▸ DATA TO PROCESS
· · · · · · ·

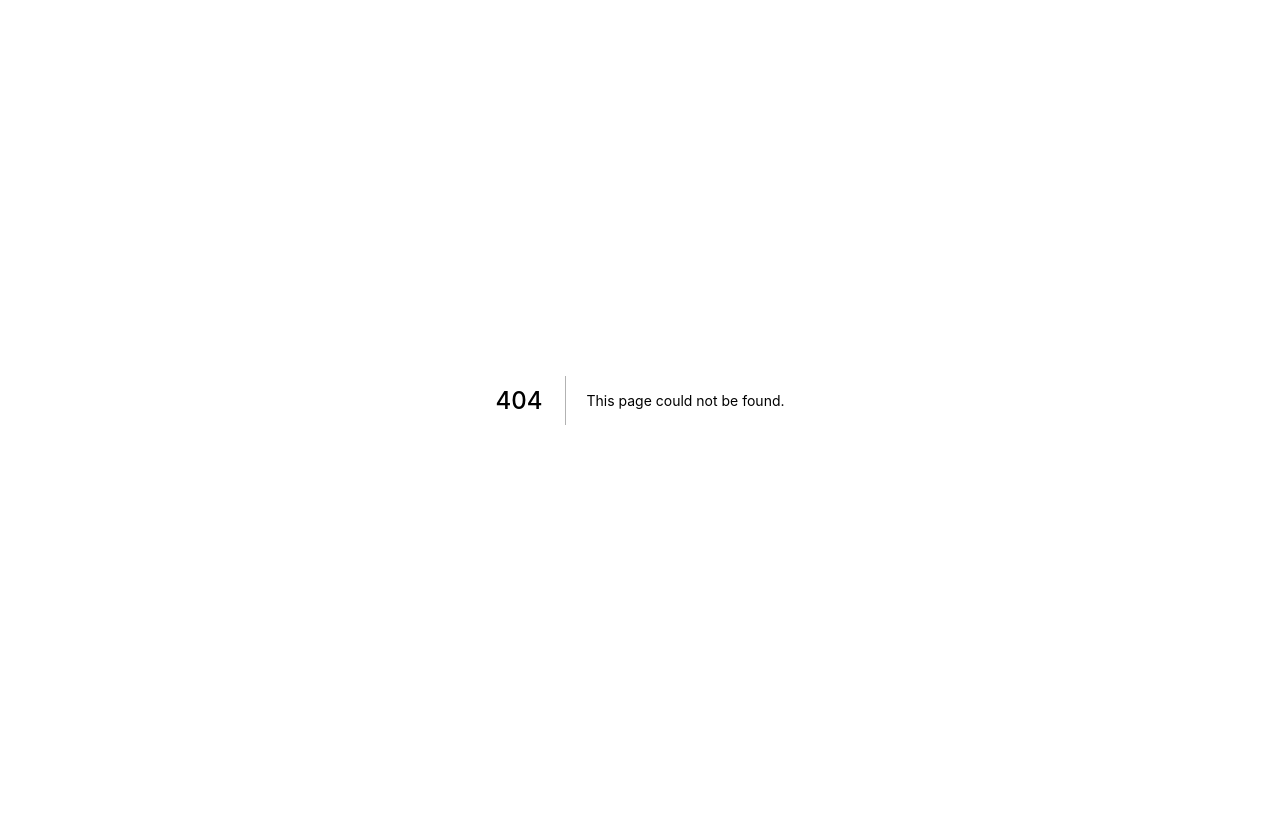
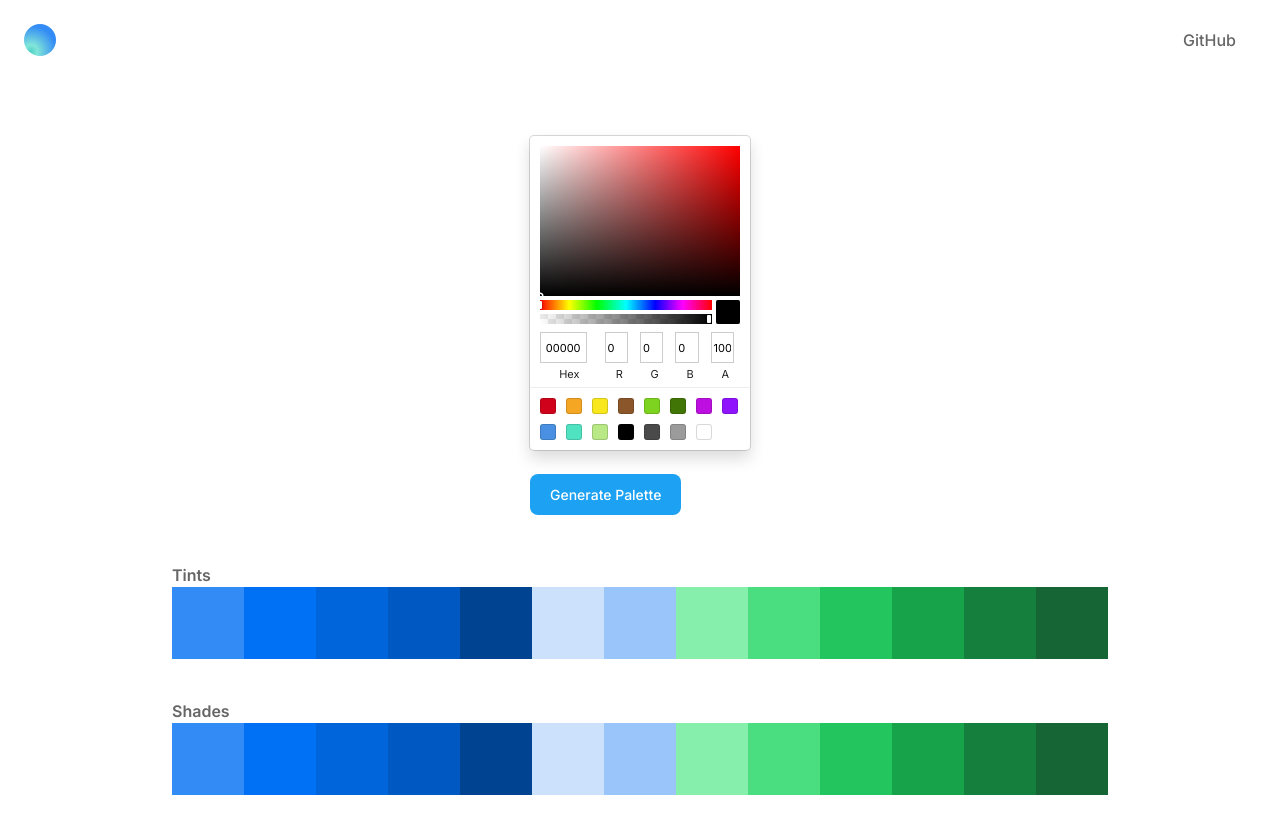
Before and after one commit to elousia/colorjar, a Next.js app: page /generate in a window 1280 px wide. Before the commit this address had no page. Shown: the top 834 px of the page. Before the commit the page ends 800 px from the top, so only its background shows below. Built offline with nearby package versions, Linux system fonts and the light colour scheme.

Commit message:
create utilities for generating tints and shades

```diff
--- a/components/Header.tsx
+++ b/components/Header.tsx
@@ -16,11 +16,11 @@ function Header() {
 
 	return (
 		<header
-			className={`fixed w-full z-30 md:bg-opacity-90 transition duration-300 ease-in-out ${
+			className={`sticky z-50 top-0 w-full md:bg-opacity-90 transition duration-300 ease-in-out ${
 				!top && 'bg-white backdrop-blur-sm shadow-lg'
 			}`}
 		>
-			<div className='max-w-6xl mx-auto px-5 sm:px-6'>
+			<div className='max-w-7xl mx-auto px-5 sm:px-6'>
 				<div className='flex items-center justify-between h-16 md:h-20'>
 					{/* Site branding */}
 					<Logo />
@@ -32,7 +32,7 @@ function Header() {
 									href='https://github.com/'
 									target='_blank'
 									rel='noreferrer'
-									className='font-medium hover:text-gray-900 px-5 py-3 flex items-center transition duration-150 ease-in-out text-gray-600 mb-8'
+									className='font-medium hover:text-gray-900 px-5 py-3 flex items-center transition duration-150 ease-in-out text-gray-600 mb-0'
 								>
 									GitHub
 								</a>
--- a/components/Logo.tsx
+++ b/components/Logo.tsx
@@ -5,7 +5,7 @@ export default function Logo() {
 	return (
 		<div className='flex-shrink-0 mr-4'>
 			{/* Logo */}
-			<Link href='/' className='block' aria-label='Cruip'>
+			<Link href='/' className='block' aria-label='Colorjar'>
 				<svg
 					className='w-8 h-8'
 					viewBox='0 0 32 32'
--- /dev/null
+++ b/pages/generate.tsx
@@ -0,0 +1,78 @@
+import React, { useState } from 'react';
+import Header from '../components/Header';
+import { SketchPicker } from 'react-color';
+import colors from 'nice-color-palettes';
+
+export default function Generate() {
+	const [initialColor, setColor] = useState('rgba(0,0,0,100)');
+
+	const handleColorChange = (color: any) => {
+		// always use only the HEX value of the color
+		// react-color also allows you to use the rgba or hsla values too
+		setColor(color.hex);
+	};
+	return (
+		<div className=''>
+			<Header />
+			<div className='mx-auto my-14 max-w-8xl px-9 items-center flex flex-col justify-between'>
+				<div className='mx-auto'>
+					<SketchPicker color={initialColor} onChange={handleColorChange} />
+					<button
+						type='button'
+						className='text-white bg-[#1da1f2] hover:bg-[#1da1f2]/90 focus:ring-4 focus:outline-none focus:ring-[#1da1f2]/50 font-medium rounded-lg text-sm px-5 py-2.5 text-center inline-flex items-center dark:focus:ring-[#1da1f2]/55 mt-6 mr-2 mb-2 transition-all duration-100 ease-in-out'
+					>
+						Generate Palette
+					</button>
+				</div>
+				<section className='flex flex-col'>
+					<div className='flex flex-col mt-10'>
+						<span className='font-semibold text-gray-600'>Tints</span>
+						<div className='flex items-center sm:justify-end mx-auto flex-wrap'>
+							{/* {Array(12)
+						.fill('')
+						.map((_, i) => (
+							<div key={i} className='h-7 w-7 bg-blue-500'></div>
+						))} */}
+							<div className='h-[4.5rem] w-[4.5rem] bg-blue-500 cursor-pointer'></div>
+							<div className='h-[4.5rem] w-[4.5rem] bg-blue-600 cursor-pointer'></div>
+							<div className='h-[4.5rem] w-[4.5rem] bg-blue-700 cursor-pointer'></div>
+							<div className='h-[4.5rem] w-[4.5rem] bg-blue-800 cursor-pointer'></div>
+							<div className='h-[4.5rem] w-[4.5rem] bg-blue-900 cursor-pointer'></div>
+							<div className='h-[4.5rem] w-[4.5rem] bg-blue-200 cursor-pointer'></div>
+							<div className='h-[4.5rem] w-[4.5rem] bg-blue-300 cursor-pointer'></div>
+							<div className='h-[4.5rem] w-[4.5rem] bg-green-300 cursor-pointer'></div>
+							<div className='h-[4.5rem] w-[4.5rem] bg-green-400 cursor-pointer'></div>
+							<div className='h-[4.5rem] w-[4.5rem] bg-green-500 cursor-pointer'></div>
+							<div className='h-[4.5rem] w-[4.5rem] bg-green-600 cursor-pointer'></div>
+							<div className='h-[4.5rem] w-[4.5rem] bg-green-700 cursor-pointer'></div>
+							<div className='h-[4.5rem] w-[4.5rem] bg-green-800 cursor-pointer'></div>
+						</div>
+					</div>
+					<div className='flex flex-col mt-10'>
+						<span className='font-semibold text-gray-600'>Shades</span>
+						<div className='flex items-center sm:justify-end mx-auto flex-wrap'>
+							{/* {Array(12)
+						.fill('')
+						.map((_, i) => (
+							<div key={i} className='h-7 w-7 bg-blue-500'></div>
+						))} */}
+							<div className='h-[4.5rem] w-[4.5rem] bg-blue-500 cursor-pointer'></div>
+							<div className='h-[4.5rem] w-[4.5rem] bg-blue-600 cursor-pointer'></div>
+							<div className='h-[4.5rem] w-[4.5rem] bg-blue-700 cursor-pointer'></div>
+							<div className='h-[4.5rem] w-[4.5rem] bg-blue-800 cursor-pointer'></div>
+							<div className='h-[4.5rem] w-[4.5rem] bg-blue-900 cursor-pointer'></div>
+							<div className='h-[4.5rem] w-[4.5rem] bg-blue-200 cursor-pointer'></div>
+							<div className='h-[4.5rem] w-[4.5rem] bg-blue-300 cursor-pointer'></div>
+							<div className='h-[4.5rem] w-[4.5rem] bg-green-300 cursor-pointer'></div>
+							<div className='h-[4.5rem] w-[4.5rem] bg-green-400 cursor-pointer'></div>
+							<div className='h-[4.5rem] w-[4.5rem] bg-green-500 cursor-pointer'></div>
+							<div className='h-[4.5rem] w-[4.5rem] bg-green-600 cursor-pointer'></div>
+							<div className='h-[4.5rem] w-[4.5rem] bg-green-700 cursor-pointer'></div>
+							<div className='h-[4.5rem] w-[4.5rem] bg-green-800 cursor-pointer'></div>
+						</div>
+					</div>
+				</section>
+			</div>
+		</div>
+	);
+}
--- /dev/null
+++ b/utils/color-utils.ts
@@ -0,0 +1,123 @@
+// parse an input string, looking for any number of hexadecimal color
+// values, possibly with whitespace or garbage in between.  Return an array of
+// color values. Supports hex shorthand.
+function parseColorValues(colorValues: any) {
+	var colorValuesArray = colorValues.match(
+		/\b[0-9A-Fa-f]{3}\b|[0-9A-Fa-f]{6}\b/g
+	);
+	if (colorValuesArray) {
+		colorValuesArray = colorValuesArray.map(function (item: any) {
+			if (item.length === 3) {
+				var newItem = item.toString().split('');
+				newItem = newItem.reduce(function (acc: number, it: any) {
+					return acc + it + it;
+				}, '');
+				return newItem;
+			}
+
+			return item;
+		});
+	}
+
+	return colorValuesArray; // this could be null if there are no matches
+}
+
+// pad a hexadecimal string with zeros if it needs it
+function pad(number: any, length: any) {
+	var str = '' + number;
+	while (str.length < length) {
+		str = '0' + str;
+	}
+	return str;
+}
+
+// convert a hex string into an object with red, green, blue numeric properties
+// '501214' => { red: 80, green: 18, blue: 20 }
+function hexToRGB(colorValue: any) {
+	return {
+		red: parseInt(colorValue.substr(0, 2), 16),
+		green: parseInt(colorValue.substr(2, 2), 16),
+		blue: parseInt(colorValue.substr(4, 2), 16),
+	};
+}
+
+// convert an integer to a 2-char hex string
+// for sanity, round it and ensure it is between 0 and 255
+// 43 => '2b'
+function intToHex(rgbint: any) {
+	return pad(Math.min(Math.max(Math.round(rgbint), 0), 255).toString(16), 2);
+}
+
+// convert one of our rgb color objects to a full hex color string
+// { red: 80, green: 18, blue: 20 } => '501214'
+function rgbToHex(rgb: any) {
+	return intToHex(rgb.red) + intToHex(rgb.green) + intToHex(rgb.blue);
+}
+
+// shade one of our rgb color objects to a distance of i*10%
+// ({ red: 80, green: 18, blue: 20 }, 1) => { red: 72, green: 16, blue: 18 }
+function rgbShade(rgb: any, i: any) {
+	return {
+		red: rgb.red * (1 - 0.1 * i),
+		green: rgb.green * (1 - 0.1 * i),
+		blue: rgb.blue * (1 - 0.1 * i),
+	};
+}
+
+// tint one of our rgb color objects to a distance of i*10%
+// ({ red: 80, green: 18, blue: 20 }, 1) => { red: 98, green: 42, blue: 44 }
+function rgbTint(rgb: any, i: any) {
+	return {
+		red: rgb.red + (255 - rgb.red) * i * 0.1,
+		green: rgb.green + (255 - rgb.green) * i * 0.1,
+		blue: rgb.blue + (255 - rgb.blue) * i * 0.1,
+	};
+}
+
+// take a hex color string and produce a list of 10 tints or shades of that color
+// shadeOrTint should be either `rgbShade` or `rgbTint`, as defined above
+// this allows us to use `calculate` for both shade and tint
+function calculate(colorValue: any, shadeOrTint: any) {
+	var color = hexToRGB(colorValue);
+	var shadeValues = [];
+
+	for (var i = 0; i < 10; i++) {
+		shadeValues[i] = rgbToHex(shadeOrTint(color, i));
+	}
+	return shadeValues;
+}
+
+// given a color value, return an array of ten shades in 10% increments
+function calculateShades(colorValue: any) {
+	return calculate(colorValue, rgbShade).concat('000000');
+}
+
+// given a color value, return an array of ten tints in 10% increments
+function calculateTints(colorValue: any) {
+	return calculate(colorValue, rgbTint).concat('ffffff');
+}
+
+export function createTintsAndShades(values: any) {
+	// colorValues are gotten from the color-picker
+	var parsedColorsArray = parseColorValues(values);
+	if (parsedColorsArray !== null) {
+		let calculatedShades;
+		let calculatedTints;
+
+		for (var i = 0; i < parsedColorsArray.length; i++) {
+			// iterate through each inputted color value
+
+			// calculate an array of shades from the inputted color, then make a table row
+			// from the shades, and a second table row for the hex values of the shades
+			calculatedShades = calculateShades(parsedColorsArray[i]);
+			// calculate an array of tints from the inputted color, then make a table row
+			// from the tints, and a second table row for the hex values of the tints
+			calculatedTints = calculateTints(parsedColorsArray[i]);
+		}
+		return {
+			calculateShades,
+			calculateTints,
+		};
+	}
+	return null;
+}
```
Also changed, not shown: package.json (+8 -1 lines), 1 other file (tests, documents, lock files or other folders).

· · · · · · ·

Whenever the word "hexToRGB" occurs in a line above, copy that line.

▸ WRITTEN REPLY
+function hexToRGB(colorValue: any) {
+	var color = hexToRGB(colorValue);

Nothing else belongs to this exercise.